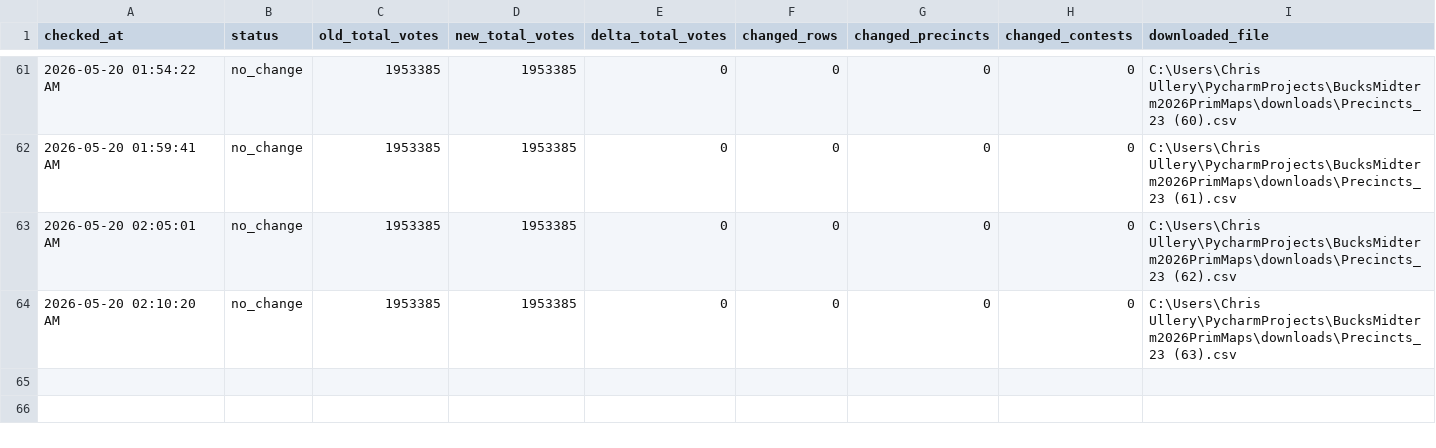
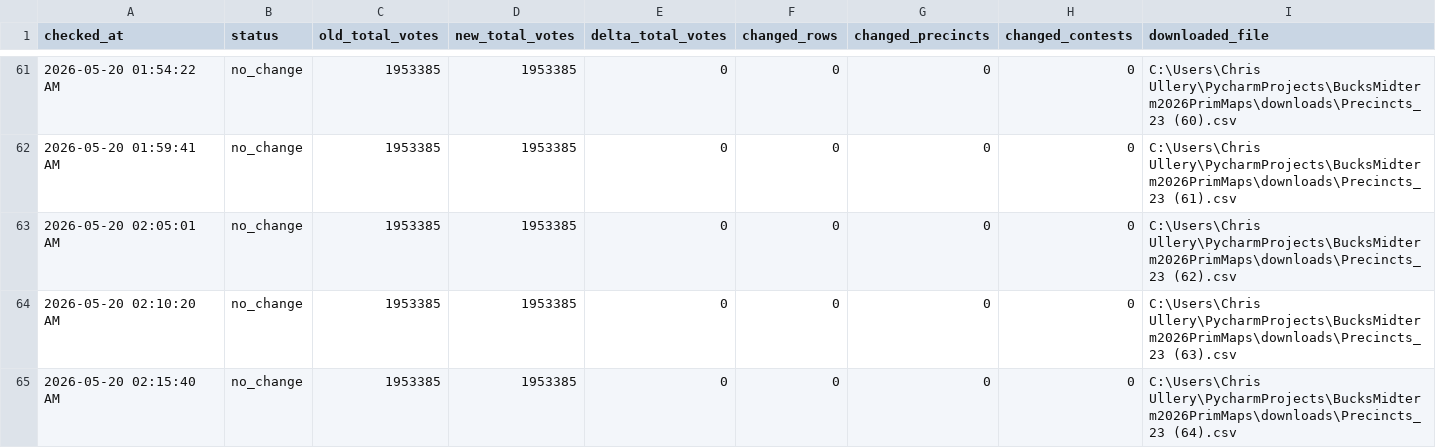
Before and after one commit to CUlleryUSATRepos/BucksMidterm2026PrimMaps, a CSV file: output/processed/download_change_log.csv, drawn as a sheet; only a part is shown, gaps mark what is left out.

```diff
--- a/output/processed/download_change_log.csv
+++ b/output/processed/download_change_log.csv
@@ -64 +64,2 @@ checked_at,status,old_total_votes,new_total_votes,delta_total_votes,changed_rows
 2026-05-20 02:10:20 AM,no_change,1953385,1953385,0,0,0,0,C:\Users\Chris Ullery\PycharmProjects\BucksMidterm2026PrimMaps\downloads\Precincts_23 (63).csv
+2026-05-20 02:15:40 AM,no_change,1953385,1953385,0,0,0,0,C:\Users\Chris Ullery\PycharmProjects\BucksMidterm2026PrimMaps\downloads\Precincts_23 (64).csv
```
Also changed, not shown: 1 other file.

--

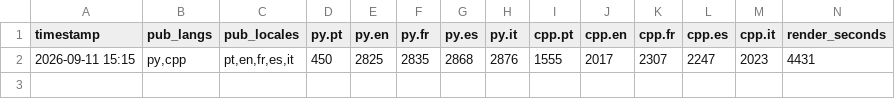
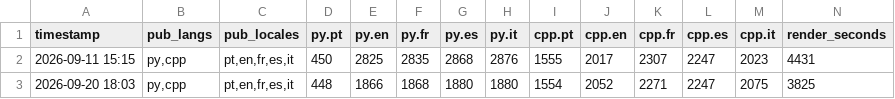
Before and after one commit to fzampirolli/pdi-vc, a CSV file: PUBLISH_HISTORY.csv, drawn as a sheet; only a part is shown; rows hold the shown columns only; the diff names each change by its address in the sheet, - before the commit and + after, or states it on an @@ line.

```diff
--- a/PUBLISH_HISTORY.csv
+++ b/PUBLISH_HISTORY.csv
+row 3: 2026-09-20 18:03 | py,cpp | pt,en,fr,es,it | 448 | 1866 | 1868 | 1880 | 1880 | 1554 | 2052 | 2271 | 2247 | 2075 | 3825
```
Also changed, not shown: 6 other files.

== Your assignment ==
Scan the listing above and copy all lines containing the word "downloads".

== Written solution ==
 2026-05-20 02:10:20 AM,no_change,1953385,1953385,0,0,0,0,C:\Users\Chris Ullery\PycharmProjects\BucksMidterm2026PrimMaps\downloads\Precincts_23 (63).csv
+2026-05-20 02:15:40 AM,no_change,1953385,1953385,0,0,0,0,C:\Users\Chris Ullery\PycharmProjects\BucksMidterm2026PrimMaps\downloads\Precincts_23 (64).csv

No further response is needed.